TASK GOAL:
Although the entries contain pictures, write out only their text, exactly as it stands.

[RECORDS FOR THIS EXERCISE — start]

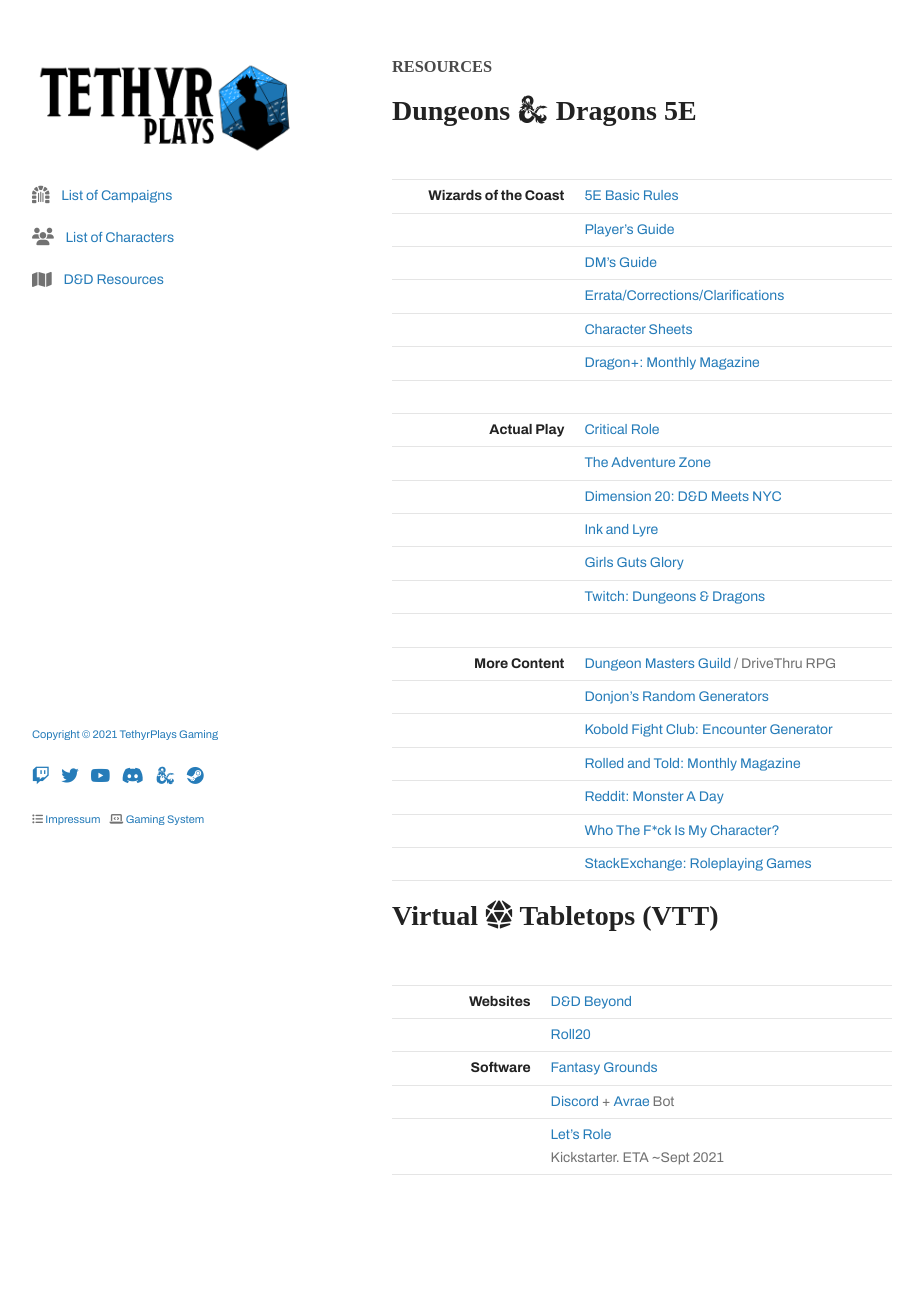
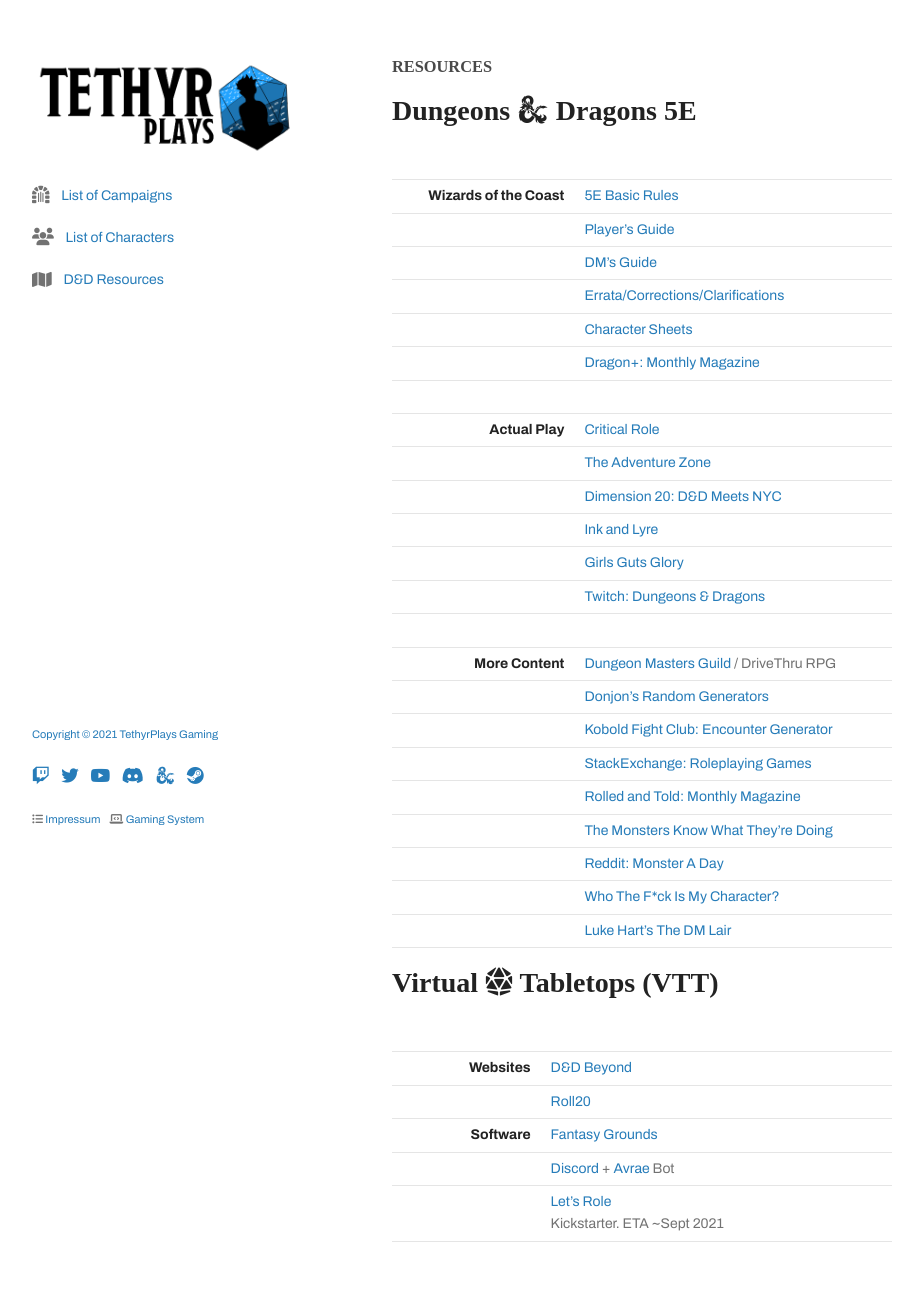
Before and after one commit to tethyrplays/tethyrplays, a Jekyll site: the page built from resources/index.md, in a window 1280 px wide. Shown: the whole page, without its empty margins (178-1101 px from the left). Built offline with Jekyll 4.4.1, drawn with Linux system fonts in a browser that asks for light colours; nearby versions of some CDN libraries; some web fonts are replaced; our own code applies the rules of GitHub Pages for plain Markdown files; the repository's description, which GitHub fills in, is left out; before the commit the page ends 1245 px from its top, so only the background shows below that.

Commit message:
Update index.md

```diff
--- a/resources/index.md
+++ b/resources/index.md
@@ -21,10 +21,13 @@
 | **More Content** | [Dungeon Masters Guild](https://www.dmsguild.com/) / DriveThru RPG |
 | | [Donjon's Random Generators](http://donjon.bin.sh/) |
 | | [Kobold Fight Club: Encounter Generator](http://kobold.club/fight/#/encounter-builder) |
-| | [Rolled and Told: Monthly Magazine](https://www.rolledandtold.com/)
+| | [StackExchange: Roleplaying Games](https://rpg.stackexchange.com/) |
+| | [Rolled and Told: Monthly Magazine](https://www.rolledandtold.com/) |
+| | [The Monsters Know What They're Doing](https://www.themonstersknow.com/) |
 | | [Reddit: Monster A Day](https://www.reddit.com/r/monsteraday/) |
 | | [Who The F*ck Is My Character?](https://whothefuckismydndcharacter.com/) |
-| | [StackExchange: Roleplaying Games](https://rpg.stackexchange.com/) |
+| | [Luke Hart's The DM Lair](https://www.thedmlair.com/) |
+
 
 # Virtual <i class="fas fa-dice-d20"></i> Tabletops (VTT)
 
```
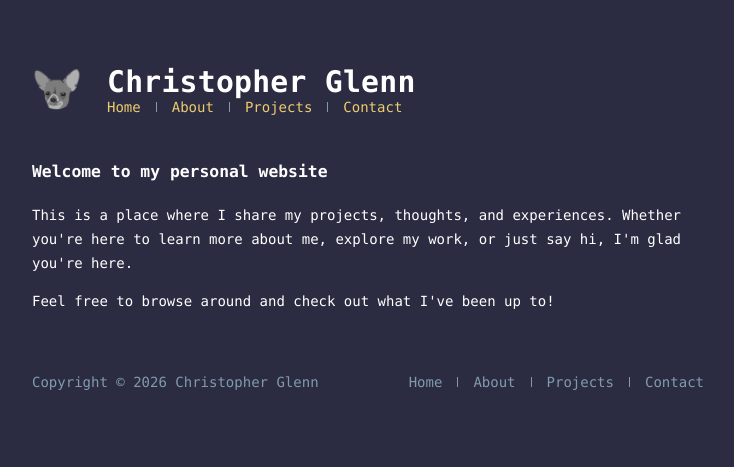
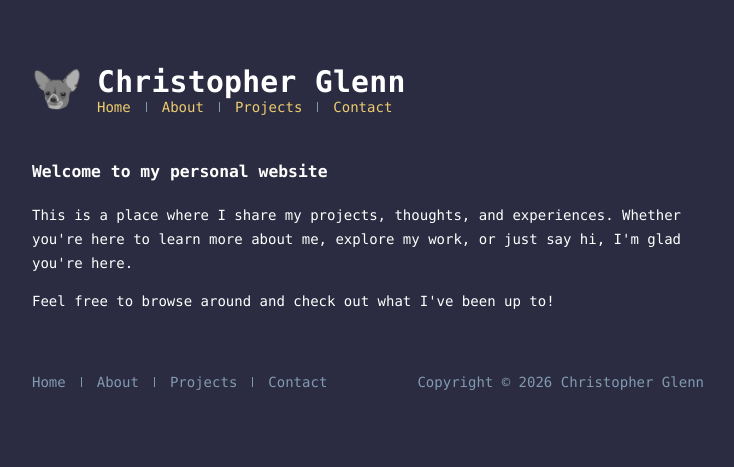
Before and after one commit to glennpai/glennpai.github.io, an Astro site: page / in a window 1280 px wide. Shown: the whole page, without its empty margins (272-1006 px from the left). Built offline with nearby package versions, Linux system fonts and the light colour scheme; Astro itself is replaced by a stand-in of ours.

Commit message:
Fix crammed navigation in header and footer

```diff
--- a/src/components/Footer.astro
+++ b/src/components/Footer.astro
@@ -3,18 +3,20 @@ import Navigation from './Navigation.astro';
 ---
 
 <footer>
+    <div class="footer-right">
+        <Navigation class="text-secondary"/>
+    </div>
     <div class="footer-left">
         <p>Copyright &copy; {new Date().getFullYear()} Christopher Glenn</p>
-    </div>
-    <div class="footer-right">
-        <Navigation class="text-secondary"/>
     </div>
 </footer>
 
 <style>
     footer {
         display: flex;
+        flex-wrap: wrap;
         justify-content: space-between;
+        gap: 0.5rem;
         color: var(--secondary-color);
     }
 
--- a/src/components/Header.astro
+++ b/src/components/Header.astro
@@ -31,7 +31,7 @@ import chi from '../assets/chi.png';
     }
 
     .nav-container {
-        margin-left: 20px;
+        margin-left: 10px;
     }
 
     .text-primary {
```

[RECORDS FOR THIS EXERCISE — finish]

PROBLEM SOLUTION:
Before and after one commit to tethyrplays/tethyrplays, a Jekyll site: the page built from resources/index.md, in a window 1280 px wide. Shown: the whole page, without its empty margins (178-1101 px from the left). Built offline with Jekyll 4.4.1, drawn with Linux system fonts in a browser that asks for light colours; nearby versions of some CDN libraries; some web fonts are replaced; our own code applies the rules of GitHub Pages for plain Markdown files; the repository's description, which GitHub fills in, is left out; before the commit the page ends 1245 px from its top, so only the background shows below that.

Commit message:
Update index.md

```diff
--- a/resources/index.md
+++ b/resources/index.md
@@ -21,10 +21,13 @@
 | **More Content** | [Dungeon Masters Guild](https://www.dmsguild.com/) / DriveThru RPG |
 | | [Donjon's Random Generators](http://donjon.bin.sh/) |
 | | [Kobold Fight Club: Encounter Generator](http://kobold.club/fight/#/encounter-builder) |
-| | [Rolled and Told: Monthly Magazine](https://www.rolledandtold.com/)
+| | [StackExchange: Roleplaying Games](https://rpg.stackexchange.com/) |
+| | [Rolled and Told: Monthly Magazine](https://www.rolledandtold.com/) |
+| | [The Monsters Know What They're Doing](https://www.themonstersknow.com/) |
 | | [Reddit: Monster A Day](https://www.reddit.com/r/monsteraday/) |
 | | [Who The F*ck Is My Character?](https://whothefuckismydndcharacter.com/) |
-| | [StackExchange: Roleplaying Games](https://rpg.stackexchange.com/) |
+| | [Luke Hart's The DM Lair](https://www.thedmlair.com/) |
+
 
 # Virtual <i class="fas fa-dice-d20"></i> Tabletops (VTT)
 
```
Before and after one commit to glennpai/glennpai.github.io, an Astro site: page / in a window 1280 px wide. Shown: the whole page, without its empty margins (272-1006 px from the left). Built offline with nearby package versions, Linux system fonts and the light colour scheme; Astro itself is replaced by a stand-in of ours.

Commit message:
Fix crammed navigation in header and footer

```diff
--- a/src/components/Footer.astro
+++ b/src/components/Footer.astro
@@ -3,18 +3,20 @@ import Navigation from './Navigation.astro';
 ---
 
 <footer>
+    <div class="footer-right">
+        <Navigation class="text-secondary"/>
+    </div>
     <div class="footer-left">
         <p>Copyright &copy; {new Date().getFullYear()} Christopher Glenn</p>
-    </div>
-    <div class="footer-right">
-        <Navigation class="text-secondary"/>
     </div>
 </footer>
 
 <style>
     footer {
         display: flex;
+        flex-wrap: wrap;
         justify-content: space-between;
+        gap: 0.5rem;
         color: var(--secondary-color);
     }
 
--- a/src/components/Header.astro
+++ b/src/components/Header.astro
@@ -31,7 +31,7 @@ import chi from '../assets/chi.png';
     }
 
     .nav-container {
-        margin-left: 20px;
+        margin-left: 10px;
     }
 
     .text-primary {
```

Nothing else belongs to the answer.